What to do -> Before copying, remove every picture, and then repeat all entries below precisely as written.
=== Section Start ===
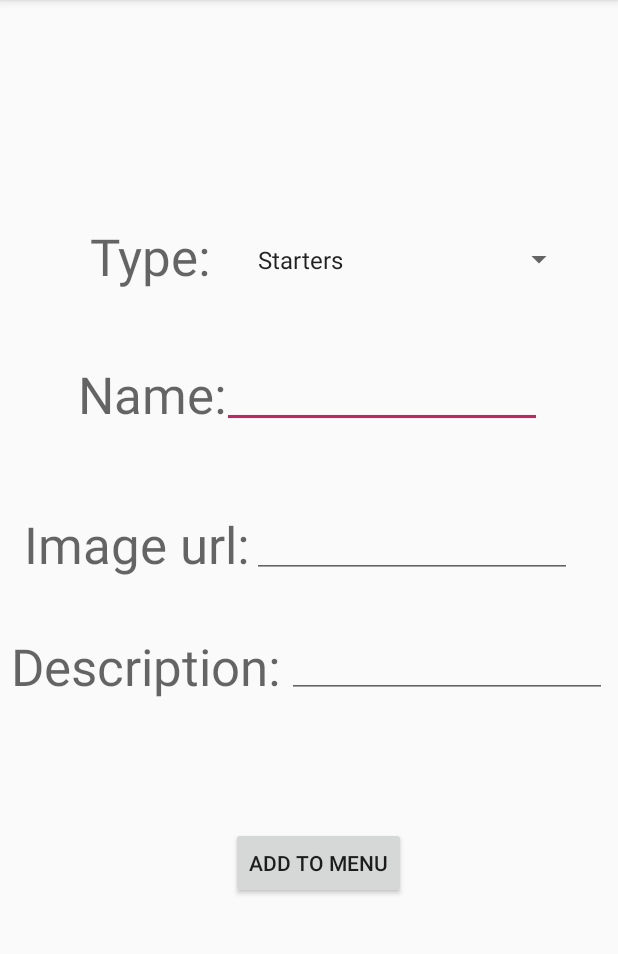
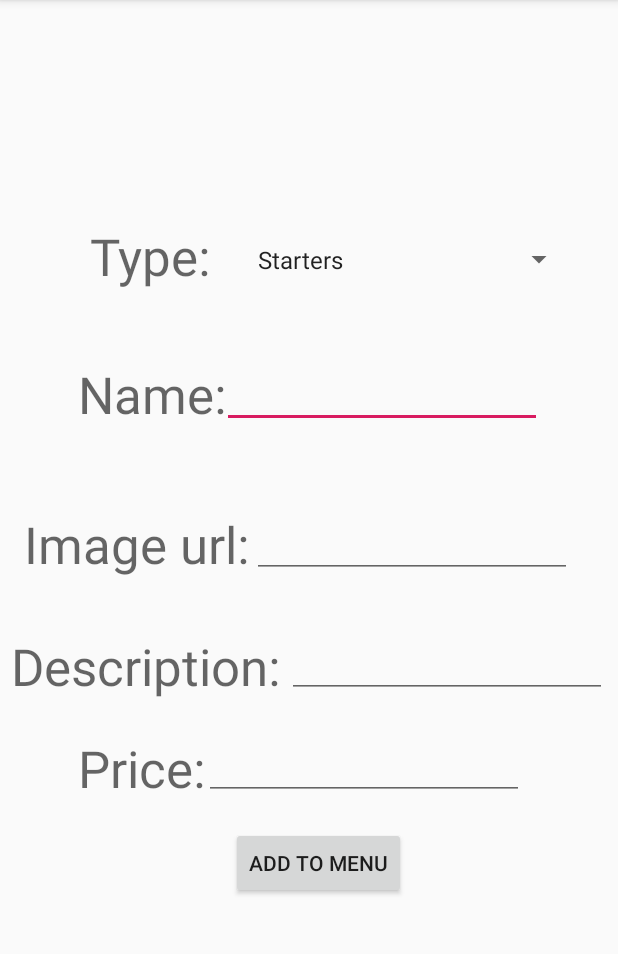
Before and after one commit to gilma0/My_Rest, an Android app: the AddItem screen opened directly, with no data from a screen before it, after a tap on "ADD TO MENU", on a phone screen of 412 x 824 dp, the part 84-1038 px from its top. Run offline under Robolectric (Android 15) with nearby library versions, the phone set to English and light mode, and no system bars; our stand-ins replace Firebase (no records; nobody signed in at launch, a user with empty details on screens opened directly).

Commit message:
added price

```diff
--- a/app/src/main/java/com/example/myrest/AddItem.java
+++ b/app/src/main/java/com/example/myrest/AddItem.java
@@ -17,7 +17,7 @@ import com.google.firebase.database.FirebaseDatabase;
 
 public class AddItem extends AppCompatActivity implements AdapterView.OnItemSelectedListener {
     private String type,name, description, url;
-    private EditText editName, imageUrl, editDescription;
+    private EditText editName, imageUrl, editDescription, editPrice;
     private Button add;
     private Item item;
     private FirebaseAuth firebaseAuth;
@@ -36,6 +36,7 @@ public class AddItem extends AppCompatActivity implements AdapterView.OnItemSele
         spinner.setOnItemSelectedListener(this);
         editName = (EditText) findViewById(R.id.editName);
         imageUrl = (EditText) findViewById(R.id.imageUrl);
+        editPrice = (EditText) findViewById(R.id.editPrice);
         editDescription = (EditText) findViewById(R.id.editDescription);
         add = (Button) findViewById(R.id.button);
         add.setOnClickListener(new View.OnClickListener() {
@@ -50,12 +51,12 @@ public class AddItem extends AppCompatActivity implements AdapterView.OnItemSele
     }
 
     public boolean Add(){
-        if(editName.getText().toString().trim().equals("") || editDescription.getText().toString().trim().equals("") || imageUrl.getText().toString().trim().equals("")){
+        if(editPrice.getText().toString().trim().equals("") ||  editName.getText().toString().trim().equals("") || editDescription.getText().toString().trim().equals("") || imageUrl.getText().toString().trim().equals("")){
             Toast.makeText(this,"please fill all options", Toast.LENGTH_LONG).show();
             return false;
         }
         name = editName.getText().toString().trim();
-        description = editDescription.getText().toString().trim();
+        description = editDescription.getText().toString().trim() + "\nPrice: " + editPrice.getText().toString().trim();
         url = imageUrl.getText().toString().trim();
         Item item = new Item(type,name,description,url);
         mDatabaseReference = mDatabase.getReference().child("menu").child(type).push();
--- a/app/src/main/res/layout/activity_add_item.xml
+++ b/app/src/main/res/layout/activity_add_item.xml
@@ -100,6 +100,18 @@
         app:layout_constraintStart_toStartOf="parent"
         app:layout_constraintTop_toTopOf="parent" />
 
+    <EditText
+        android:id="@+id/editPrice"
+        android:layout_width="wrap_content"
+        android:layout_height="wrap_content"
+        android:layout_marginStart="136dp"
+        android:layout_marginLeft="136dp"
+        android:layout_marginTop="488dp"
+        android:ems="10"
+        android:inputType="textPersonName"
+        app:layout_constraintStart_toStartOf="parent"
+        app:layout_constraintTop_toTopOf="parent" />
+
     <Button
         android:id="@+id/button"
         android:layout_width="wrap_content"
@@ -110,4 +122,16 @@
         android:text="add to menu"
         app:layout_constraintStart_toStartOf="parent"
         app:layout_constraintTop_toTopOf="parent" />
+
+    <TextView
+        android:id="@+id/textView9"
+        android:layout_width="wrap_content"
+        android:layout_height="wrap_content"
+        android:layout_marginStart="52dp"
+        android:layout_marginLeft="52dp"
+        android:layout_marginTop="489dp"
+        android:text="Price:"
+        android:textAppearance="@style/TextAppearance.AppCompat.Display1"
+        app:layout_constraintStart_toStartOf="parent"
+        app:layout_constraintTop_toTopOf="parent" />
 </androidx.constraintlayout.widget.ConstraintLayout>
```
=== Section End ===
Answer to this exercise ->
Before and after one commit to gilma0/My_Rest, an Android app: the AddItem screen opened directly, with no data from a screen before it, after a tap on "ADD TO MENU", on a phone screen of 412 x 824 dp, the part 84-1038 px from its top. Run offline under Robolectric (Android 15) with nearby library versions, the phone set to English and light mode, and no system bars; our stand-ins replace Firebase (no records; nobody signed in at launch, a user with empty details on screens opened directly).

Commit message:
added price

```diff
--- a/app/src/main/java/com/example/myrest/AddItem.java
+++ b/app/src/main/java/com/example/myrest/AddItem.java
@@ -17,7 +17,7 @@ import com.google.firebase.database.FirebaseDatabase;
 
 public class AddItem extends AppCompatActivity implements AdapterView.OnItemSelectedListener {
     private String type,name, description, url;
-    private EditText editName, imageUrl, editDescription;
+    private EditText editName, imageUrl, editDescription, editPrice;
     private Button add;
     private Item item;
     private FirebaseAuth firebaseAuth;
@@ -36,6 +36,7 @@ public class AddItem extends AppCompatActivity implements AdapterView.OnItemSele
         spinner.setOnItemSelectedListener(this);
         editName = (EditText) findViewById(R.id.editName);
         imageUrl = (EditText) findViewById(R.id.imageUrl);
+        editPrice = (EditText) findViewById(R.id.editPrice);
         editDescription = (EditText) findViewById(R.id.editDescription);
         add = (Button) findViewById(R.id.button);
         add.setOnClickListener(new View.OnClickListener() {
@@ -50,12 +51,12 @@ public class AddItem extends AppCompatActivity implements AdapterView.OnItemSele
     }
 
     public boolean Add(){
-        if(editName.getText().toString().trim().equals("") || editDescription.getText().toString().trim().equals("") || imageUrl.getText().toString().trim().equals("")){
+        if(editPrice.getText().toString().trim().equals("") ||  editName.getText().toString().trim().equals("") || editDescription.getText().toString().trim().equals("") || imageUrl.getText().toString().trim().equals("")){
             Toast.makeText(this,"please fill all options", Toast.LENGTH_LONG).show();
             return false;
         }
         name = editName.getText().toString().trim();
-        description = editDescription.getText().toString().trim();
+        description = editDescription.getText().toString().trim() + "\nPrice: " + editPrice.getText().toString().trim();
         url = imageUrl.getText().toString().trim();
         Item item = new Item(type,name,description,url);
         mDatabaseReference = mDatabase.getReference().child("menu").child(type).push();
--- a/app/src/main/res/layout/activity_add_item.xml
+++ b/app/src/main/res/layout/activity_add_item.xml
@@ -100,6 +100,18 @@
         app:layout_constraintStart_toStartOf="parent"
         app:layout_constraintTop_toTopOf="parent" />
 
+    <EditText
+        android:id="@+id/editPrice"
+        android:layout_width="wrap_content"
+        android:layout_height="wrap_content"
+        android:layout_marginStart="136dp"
+        android:layout_marginLeft="136dp"
+        android:layout_marginTop="488dp"
+        android:ems="10"
+        android:inputType="textPersonName"
+        app:layout_constraintStart_toStartOf="parent"
+        app:layout_constraintTop_toTopOf="parent" />
+
     <Button
         android:id="@+id/button"
         android:layout_width="wrap_content"
@@ -110,4 +122,16 @@
         android:text="add to menu"
         app:layout_constraintStart_toStartOf="parent"
         app:layout_constraintTop_toTopOf="parent" />
+
+    <TextView
+        android:id="@+id/textView9"
+        android:layout_width="wrap_content"
+        android:layout_height="wrap_content"
+        android:layout_marginStart="52dp"
+        android:layout_marginLeft="52dp"
+        android:layout_marginTop="489dp"
+        android:text="Price:"
+        android:textAppearance="@style/TextAppearance.AppCompat.Display1"
+        app:layout_constraintStart_toStartOf="parent"
+        app:layout_constraintTop_toTopOf="parent" />
 </androidx.constraintlayout.widget.ConstraintLayout>
```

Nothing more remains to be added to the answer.